# Does the frequency of light changes when it go through a prism

I know the prism can seperate the light into 7 colours, but my teacher said the frequency of light changes and so as the wavelength..

if he is right.... this is the bit i am not sure about

if the frequency of the light changes when it passes through a prism, does it mean the energy also changes? if it does, does it mean that when the light goes through a prism, it changes into 7 different rays which that we dont regard them as the visible light because they all have different frequency and energy ?

plz correct me

i am not even sure about my basic knowledge

many thanks

Meir Achuz
Homework Helper
Gold Member
The frequency does not change when light enters a prism, but the intensity and energy density of the light wave decreases somewhat due to partial reflection of the wave at the air-glass boundary.

jtbell
Mentor
Ok so basically a red light (wavelength of around 600 nm) entering say a prism whose refractive index is 1.5 becomes violet (wavelength of about 400 nm) in the prism, am I right?

No, the light is still red inside the prism. The frequency of the light (or energy of the associated photons, E = hf) is what fundamentally determines the color that we perceive. We usually relate color to wavelength (in vacuum or practically, in air) because wavelength is easier to measure directly.

fluidistic
Gold Member
No, the light is still red inside the prism. The frequency of the light (or energy of the associated photons, E = hf) is what fundamentally determines the color that we perceive. We usually relate color to wavelength (in vacuum or practically, in air) because wavelength is easier to measure directly.

Ok thank you, amazing.

All the frequencies ( or colors) make up white light. The prism seperates them. When Newton did this he also used a second prism placed so the spectrum coming out of the first prism was mixed back into white light which exited the second prism.

...the associated photons, E = hf

Wait a minute.
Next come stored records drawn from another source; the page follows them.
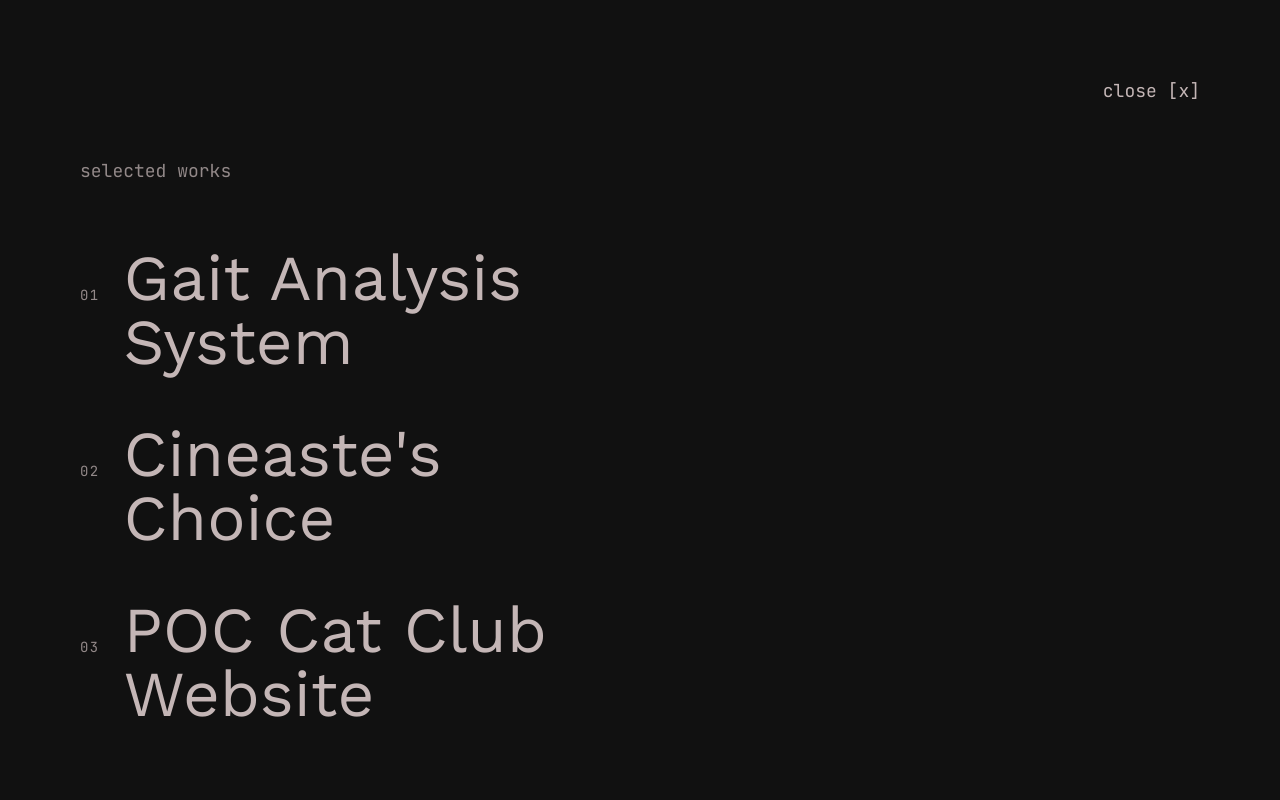
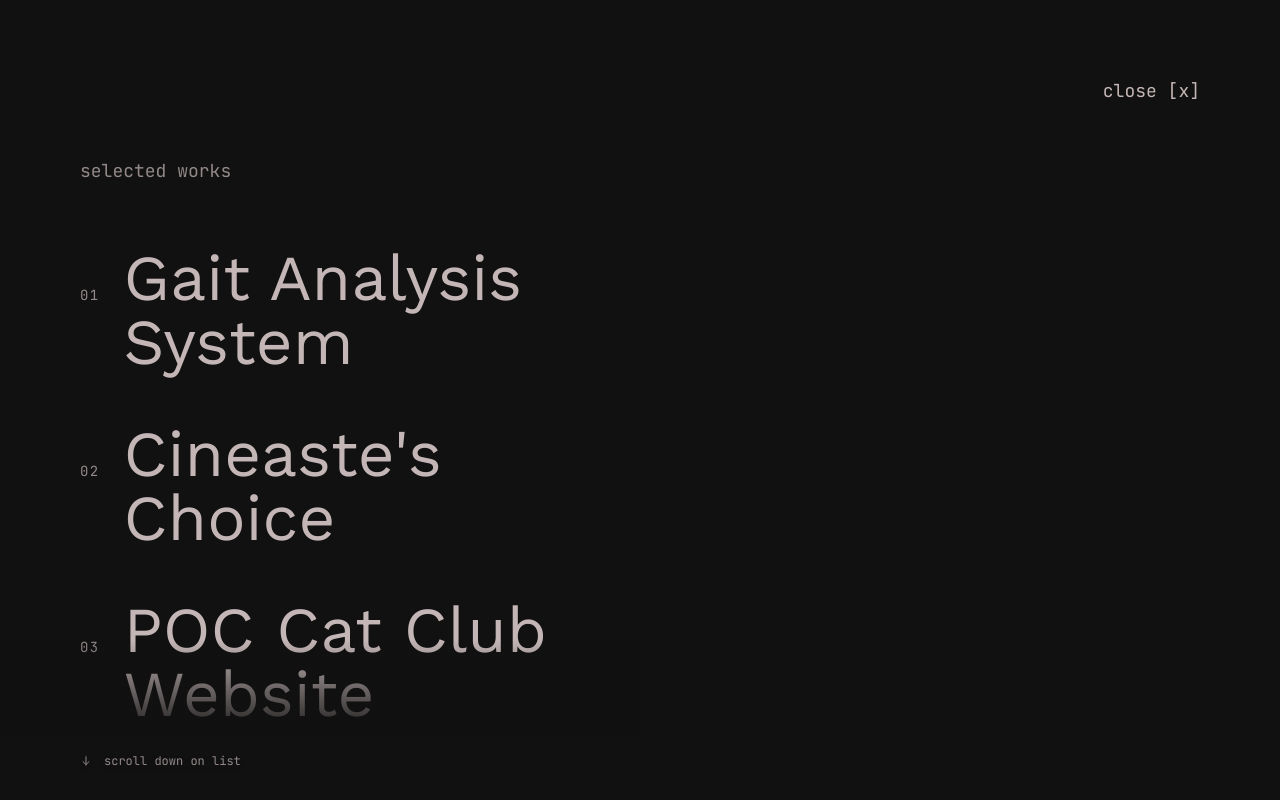
Before and after one commit to tayds25/portfolio, a Next.js app: page /projects in a window 1280 px wide. Built offline with nearby package versions, Linux system fonts and the light colour scheme.

Commit message:
Add scroll indicator and dynamic fade effect to project list

```diff
--- a/src/app/projects/page.tsx
+++ b/src/app/projects/page.tsx
@@ -1,6 +1,6 @@
 "use client";
 
-import { useRef, useState } from "react";
+import { useRef, useState, useEffect } from "react";
 import { useRouter } from "next/navigation";
 import Image from "next/image";
 import gsap from "gsap";
@@ -137,8 +137,26 @@ export default function Projects() {
   const [clickedIndex, setClickedIndex] = useState<number | null>(null);
   const [activeImageIndex, setActiveImageIndex] = useState<number>(0);
 
+  // Scroll Indicator State
+  const scrollContainerRef = useRef<HTMLDivElement | null>(null);
+  const [showScrollIndicator, setShowScrollIndicator] = useState(true);
+
   const isExpanded = useRef(false);
   const mousePos = useRef({ x: 0, y: 0 });
+
+  // Handle Dynamic Scroll Fade Calculation
+  const handleListScroll = () => {
+    if (scrollContainerRef.current) {
+      const { scrollTop, scrollHeight, clientHeight } = scrollContainerRef.current;
+      setShowScrollIndicator(scrollTop + clientHeight < scrollHeight - 20);
+    }
+  };
+
+  useEffect(() => {
+    handleListScroll();
+    window.addEventListener("resize", handleListScroll);
+    return () => window.removeEventListener("resize", handleListScroll);
+  }, []);
 
   useGSAP(() => {
     // Shutter Entry
@@ -294,9 +312,12 @@ export default function Projects() {
       <div className="relative z-10 flex h-full w-full flex-col md:flex-row pointer-events-none">
 
         {/* Left Side: Project List */}
-        <div ref={listRef} className="flex h-full w-full flex-col justify-start pt-[15vh] md:pt-[20vh] pb-10 pl-10 md:w-1/2 md:pl-20 pointer-events-auto">
+        <div ref={listRef} className="relative flex h-full w-full flex-col justify-start pt-[15vh] md:pt-[20vh] pl-10 md:w-1/2 md:pl-20 pointer-events-auto">
           <p className="mb-10 font-body text-body-reg text-color-accent shrink-0">selected works</p>
+
           <div
+            ref={scrollContainerRef}
+            onScroll={handleListScroll}
             className="flex flex-col overflow-y-auto overscroll-contain pb-32 [scrollbar-width:none] [-ms-overflow-style:none] [&::-webkit-scrollbar]:hidden"
             data-lenis-prevent="true"
           >
@@ -321,6 +342,21 @@ export default function Projects() {
               </div>
             ))}
           </div>
+
+          {/* Scroll Indicator Overlay */}
+          <div
+            className={`pointer-events-none absolute bottom-0 left-0 flex h-40 w-full items-end bg-gradient-to-t from-bg-screen from-40% via-bg-screen/80 to-transparent pb-8 pl-10 md:pl-20 transition-opacity duration-500 ${
+              showScrollIndicator ? "opacity-100" : "opacity-0"
+            }`}
+          >
+            <div className="flex items-center gap-3 text-color-primary drop-shadow-md">
+              <svg width="12" height="12" viewBox="0 0 24 24" fill="none" className="animate-bounce stroke-color-accent">
+                <path d="M12 4V20M12 20L6 14M12 20L18 14" strokeWidth="2" strokeLinecap="round" strokeLinejoin="round" />
+              </svg>
+              <span className="font-body text-body-xs text-color-accent">scroll down on list</span>
+            </div>
+          </div>
+
         </div>
 
         {/* Right Side: Preview Metadata */}
```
Using this same logic I get an associated momentum, p=h_bar k; an increase in momentum and an imaginary mass.